Activity:
From the first line of the listing below to the line with "Also changed, not shown: 19 other files.", print each line exactly, and nothing more. Leave out the pictures.

Working data:
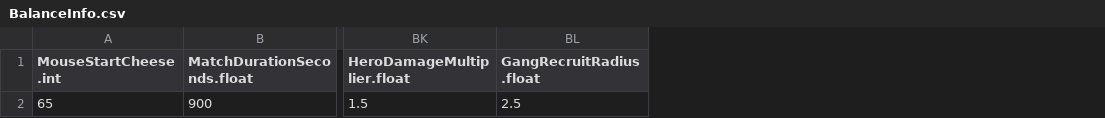
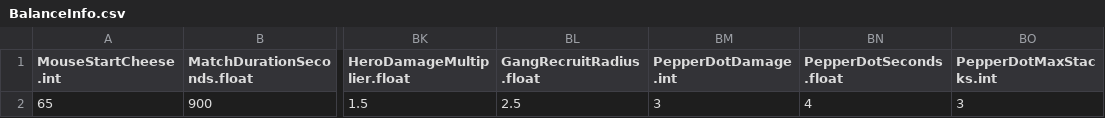
Before and after one commit to JeahanPark/The-Cheese-Thief-and-the-Cat, a CSV file: CTC/Assets/Resources/CSVInfo/BalanceInfo.csv, drawn as a sheet; only a part is shown, gaps mark what is left out; the diff names each change by its address in the sheet, - before the commit and + after, or states it on an @@ line.

```diff
--- a/CTC/Assets/Resources/CSVInfo/BalanceInfo.csv
+++ b/CTC/Assets/Resources/CSVInfo/BalanceInfo.csv
+column BM (PepperDotDamage.int), row 2: 3
+column BN (PepperDotSeconds.float), row 2: 4
+column BO (PepperDotMaxStacks.int), row 2: 3
```
Also changed, not shown: 19 other files.
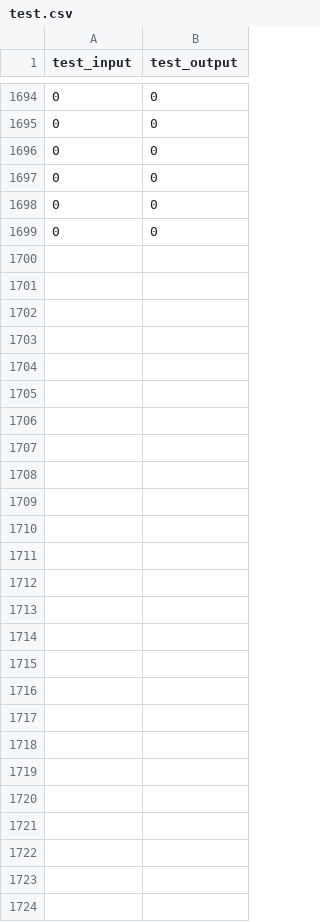
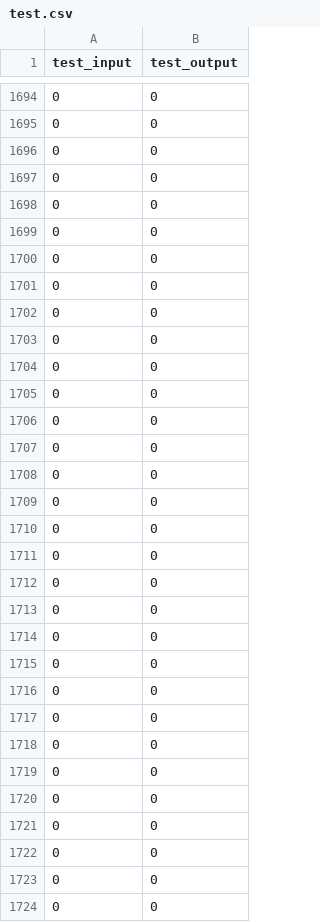
Before and after one commit to kitsudaiki/OpenHanami, a CSV file: testing/python_sdk_api/test.csv, drawn as a sheet; only a part is shown, gaps mark what is left out; the diff names each change by its address in the sheet, - before the commit and + after, or states it on an @@ line.

Commit message:
fix(#371): fixed the csv-test
Fixed the csv-upload and processing. Main-point
is the addition (again) of a time-length for input
values to get more information from the input.
This was planned to be added again in v0.6.0,
it was basically added now, because it was necessary
to get a useful output of the csv-test.

```diff
--- a/testing/python_sdk_api/test.csv
+++ b/testing/python_sdk_api/test.csv
+row 1700: 0 | 0
+row 1701: 0 | 0
+row 1702: 0 | 0
+row 1703: 0 | 0
+row 1704: 0 | 0
+row 1705: 0 | 0
+row 1706: 0 | 0
+row 1707: 0 | 0
+row 1708: 0 | 0
+row 1709: 0 | 0
+row 1710: 0 | 0
+row 1711: 0 | 0
+row 1712: 0 | 0
+row 1713: 0 | 0
+row 1714: 0 | 0
+row 1715: 0 | 0
+row 1716: 0 | 0
+row 1717: 0 | 0
+row 1718: 0 | 0
+row 1719: 0 | 0
+row 1720: 0 | 0
+row 1721: 0 | 0
+row 1722: 0 | 0
+row 1723: 0 | 0
+row 1724: 0 | 0
```
Also changed, not shown: 11 other files.
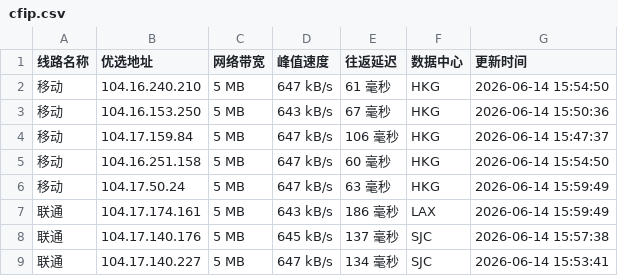
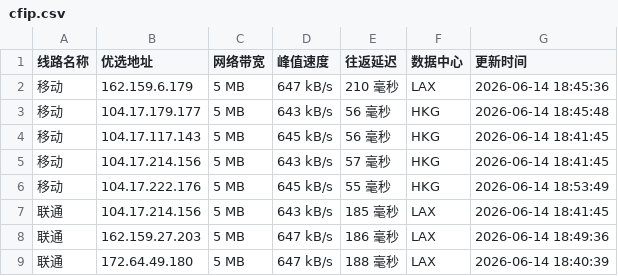
Before and after one commit to 748171997rui-afk/cfipyx, a CSV file: cfip.csv, drawn as a sheet; only a part is shown; the diff covers the shown part only.

```diff
--- a/cfip.csv
+++ b/cfip.csv
@@ -1,9 +1,9 @@
 线路名称,优选地址,网络带宽,峰值速度,往返延迟,数据中心,更新时间
-移动,104.16.240.210,5 MB,647 kB/s,61 毫秒,HKG,2026-06-14 15:54:50
-移动,104.16.153.250,5 MB,643 kB/s,67 毫秒,HKG,2026-06-14 15:50:36
-移动,104.17.159.84,5 MB,647 kB/s,106 毫秒,HKG,2026-06-14 15:47:37
-移动,104.16.251.158,5 MB,647 kB/s,60 毫秒,HKG,2026-06-14 15:54:50
-移动,104.17.50.24,5 MB,647 kB/s,63 毫秒,HKG,2026-06-14 15:59:49
-联通,104.17.174.161,5 MB,643 kB/s,186 毫秒,LAX,2026-06-14 15:59:49
-联通,104.17.140.176,5 MB,645 kB/s,137 毫秒,SJC,2026-06-14 15:57:38
-联通,104.17.140.227,5 MB,647 kB/s,134 毫秒,SJC,2026-06-14 15:53:41
+移动,162.159.6.179,5 MB,647 kB/s,210 毫秒,LAX,2026-06-14 18:45:36
+移动,104.17.179.177,5 MB,643 kB/s,56 毫秒,HKG,2026-06-14 18:45:48
+移动,104.17.117.143,5 MB,645 kB/s,56 毫秒,HKG,2026-06-14 18:41:45
+移动,104.17.214.156,5 MB,643 kB/s,57 毫秒,HKG,2026-06-14 18:41:45
+移动,104.17.222.176,5 MB,645 kB/s,55 毫秒,HKG,2026-06-14 18:53:49
+联通,104.17.214.156,5 MB,643 kB/s,185 毫秒,LAX,2026-06-14 18:41:45
+联通,162.159.27.203,5 MB,647 kB/s,186 毫秒,LAX,2026-06-14 18:49:36
+联通,172.64.49.180,5 MB,647 kB/s,188 毫秒,LAX,2026-06-14 18:40:39
```
Also changed, not shown: 22 edited cells elsewhere in this file, 1 other file.
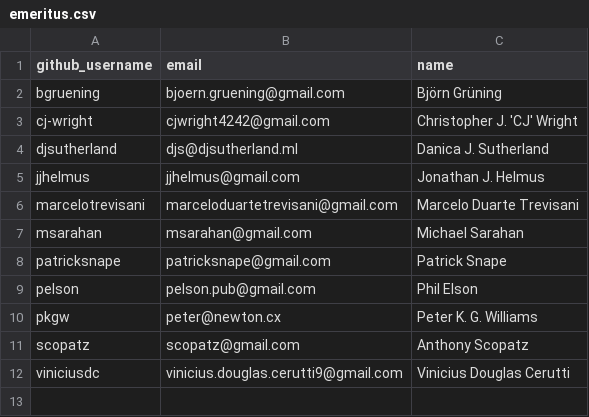
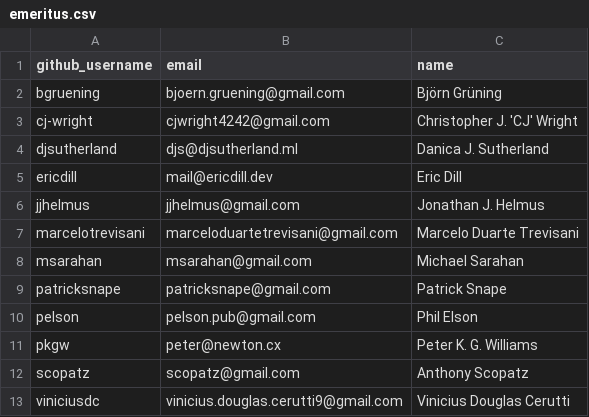
Before and after one commit to conda-forge/governance, a CSV file: teams/emeritus.csv, drawn as a sheet; the diff names each change by its address in the sheet, - before the commit and + after, or states it on an @@ line.

Commit message:
Move ericdill to emeritus

```diff
--- a/teams/emeritus.csv
+++ b/teams/emeritus.csv
+row 5: ericdill | mail@ericdill.dev | Eric Dill
```
Also changed, not shown: teams/core.csv.
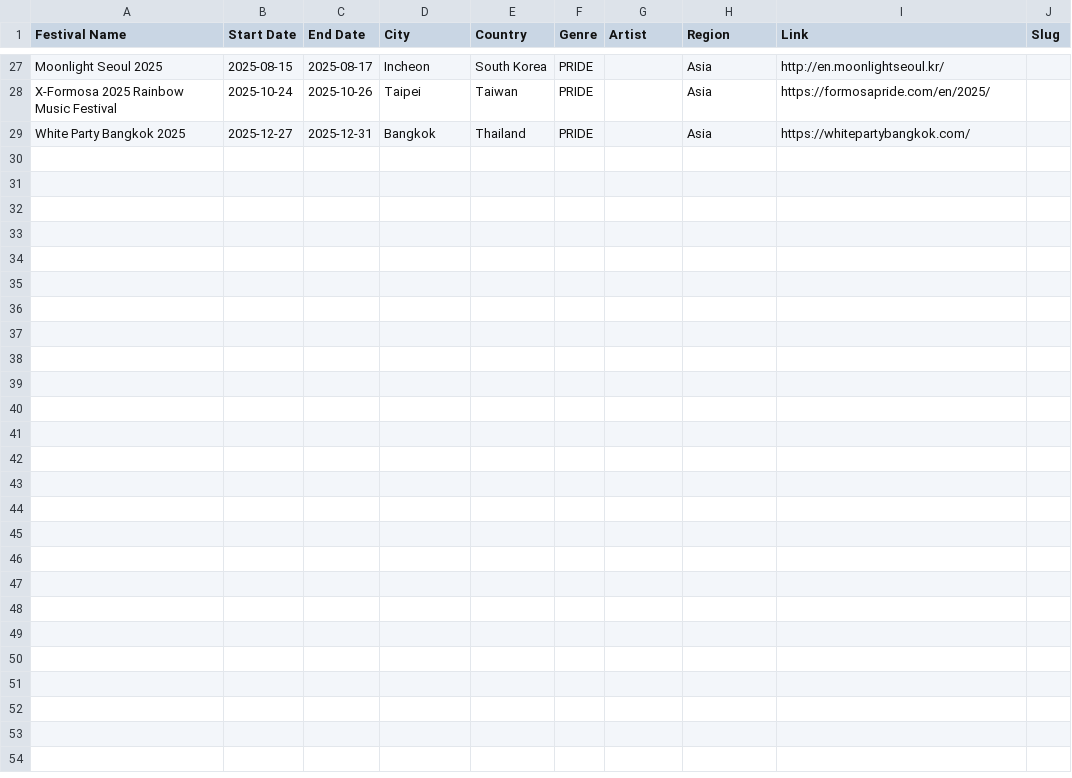
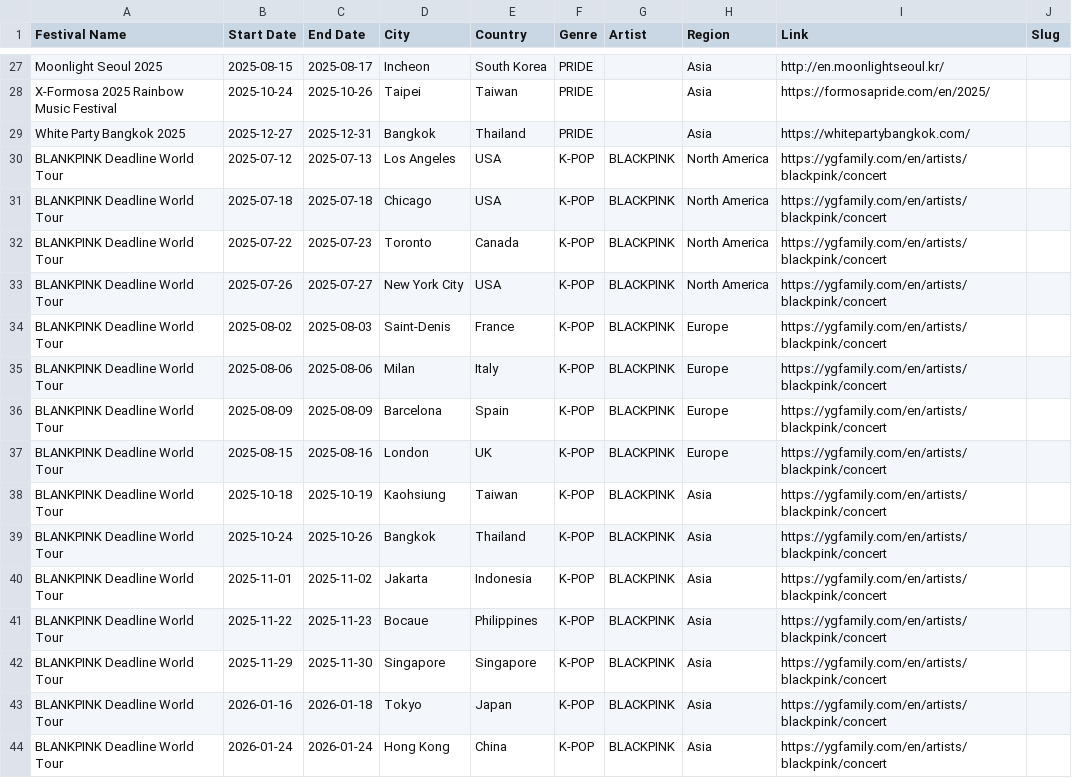
Before and after one commit to brownaround/days2event, a CSV file: events.csv, drawn as a sheet; only a part is shown, gaps mark what is left out; the diff names each change by its address in the sheet, - before the commit and + after, or states it on an @@ line.

```diff
--- a/events.csv
+++ b/events.csv
+row 30: BLANKPINK Deadline World Tour | 2025-07-12 | 2025-07-13 | Los Angeles | USA | K-POP | BLACKPINK | North America | https://ygfamily.com/en/artists/blackpink/concert
+row 31: BLANKPINK Deadline World Tour | 2025-07-18 | 2025-07-18 | Chicago | USA | K-POP | BLACKPINK | North America | https://ygfamily.com/en/artists/blackpink/concert
+row 32: BLANKPINK Deadline World Tour | 2025-07-22 | 2025-07-23 | Toronto | Canada | K-POP | BLACKPINK | North America | https://ygfamily.com/en/artists/blackpink/concert
+row 33: BLANKPINK Deadline World Tour | 2025-07-26 | 2025-07-27 | New York City | USA | K-POP | BLACKPINK | North America | https://ygfamily.com/en/artists/blackpink/concert
+row 34: BLANKPINK Deadline World Tour | 2025-08-02 | 2025-08-03 | Saint-Denis | France | K-POP | BLACKPINK | Europe | https://ygfamily.com/en/artists/blackpink/concert
+row 35: BLANKPINK Deadline World Tour | 2025-08-06 | 2025-08-06 | Milan | Italy | K-POP | BLACKPINK | Europe | https://ygfamily.com/en/artists/blackpink/concert
+row 36: BLANKPINK Deadline World Tour | 2025-08-09 | 2025-08-09 | Barcelona | Spain | K-POP | BLACKPINK | Europe | https://ygfamily.com/en/artists/blackpink/concert
+row 37: BLANKPINK Deadline World Tour | 2025-08-15 | 2025-08-16 | London | UK | K-POP | BLACKPINK | Europe | https://ygfamily.com/en/artists/blackpink/concert
+row 38: BLANKPINK Deadline World Tour | 2025-10-18 | 2025-10-19 | Kaohsiung | Taiwan | K-POP | BLACKPINK | Asia | https://ygfamily.com/en/artists/blackpink/concert
+row 39: BLANKPINK Deadline World Tour | 2025-10-24 | 2025-10-26 | Bangkok | Thailand | K-POP | BLACKPINK | Asia | https://ygfamily.com/en/artists/blackpink/concert
+row 40: BLANKPINK Deadline World Tour | 2025-11-01 | 2025-11-02 | Jakarta | Indonesia | K-POP | BLACKPINK | Asia | https://ygfamily.com/en/artists/blackpink/concert
+row 41: BLANKPINK Deadline World Tour | 2025-11-22 | 2025-11-23 | Bocaue | Philippines | K-POP | BLACKPINK | Asia | https://ygfamily.com/en/artists/blackpink/concert
+row 42: BLANKPINK Deadline World Tour | 2025-11-29 | 2025-11-30 | Singapore | Singapore | K-POP | BLACKPINK | Asia | https://ygfamily.com/en/artists/blackpink/concert
+row 43: BLANKPINK Deadline World Tour | 2026-01-16 | 2026-01-18 | Tokyo | Japan | K-POP | BLACKPINK | Asia | https://ygfamily.com/en/artists/blackpink/concert
+row 44: BLANKPINK Deadline World Tour | 2026-01-24 | 2026-01-24 | Hong Kong | China | K-POP | BLACKPINK | Asia | https://ygfamily.com/en/artists/blackpink/concert
```
Also changed, not shown: 2 other files.
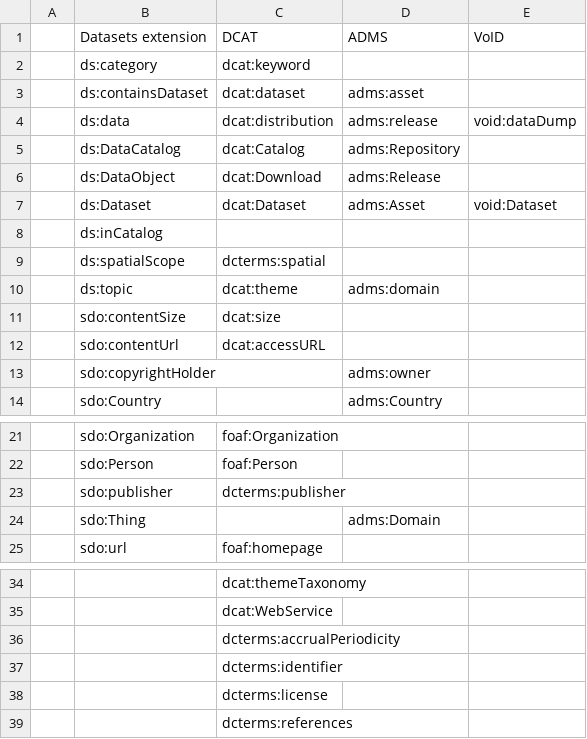
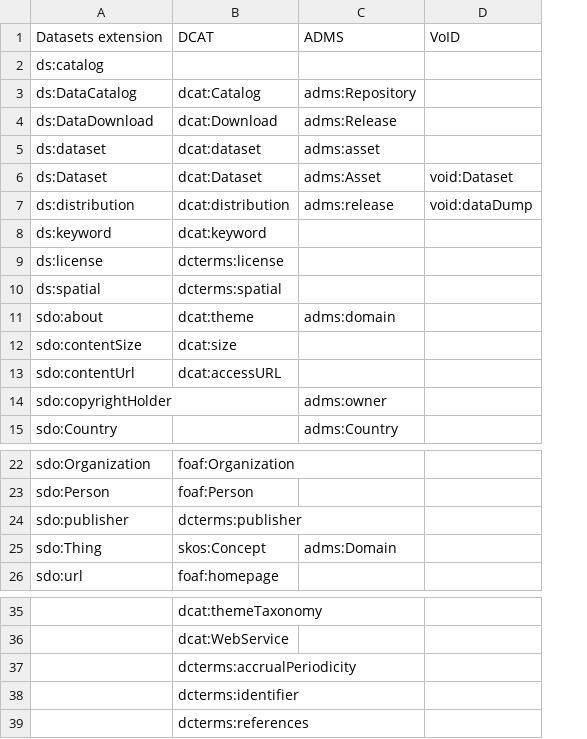
Before and after one commit to joshsh/laboratory, a CSV file: edu/rpi/twc/dataset-schema/doc/schemaorg_dataset_mapping.csv, drawn as a sheet; only a part is shown, gaps mark what is left out; removed rows and columns are numbered as before the commit, all else as after; the diff names each change by its address in the sheet, - before the commit and + after, or states it on an @@ line.

Commit message:
Brought schema.org mapping into agreement with the Datasets wiki page

```diff
--- a/edu/rpi/twc/dataset-schema/doc/schemaorg_dataset_mapping.csv
+++ b/edu/rpi/twc/dataset-schema/doc/schemaorg_dataset_mapping.csv
-column A, empty
-row 2:  | ds:category | dcat:keyword
-row 3:  | ds:containsDataset | dcat:dataset | adms:asset
-row 4:  | ds:data | dcat:distribution | adms:release | void:dataDump
+row 2: ds:catalog
-A4 (Datasets extension): ds:DataObject
+A4 (Datasets extension): ds:DataDownload
+row 5: ds:dataset | dcat:dataset | adms:asset
-row 8:  | ds:inCatalog
+row 7: ds:distribution | dcat:distribution | adms:release | void:dataDump
+row 8: ds:keyword | dcat:keyword
+row 9: ds:license | dcterms:license
-A10 (Datasets extension): ds:spatialScope
+A10 (Datasets extension): ds:spatial
-A11 (Datasets extension): ds:topic
+A11 (Datasets extension): sdo:about
-B25 (DCAT): (empty)
+B25 (DCAT): skos:Concept
-row 38:  |  | dcterms:license
```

Response area:
Before and after one commit to JeahanPark/The-Cheese-Thief-and-the-Cat, a CSV file: CTC/Assets/Resources/CSVInfo/BalanceInfo.csv, drawn as a sheet; only a part is shown, gaps mark what is left out; the diff names each change by its address in the sheet, - before the commit and + after, or states it on an @@ line.

```diff
--- a/CTC/Assets/Resources/CSVInfo/BalanceInfo.csv
+++ b/CTC/Assets/Resources/CSVInfo/BalanceInfo.csv
+column BM (PepperDotDamage.int), row 2: 3
+column BN (PepperDotSeconds.float), row 2: 4
+column BO (PepperDotMaxStacks.int), row 2: 3
```
Also changed, not shown: 19 other files.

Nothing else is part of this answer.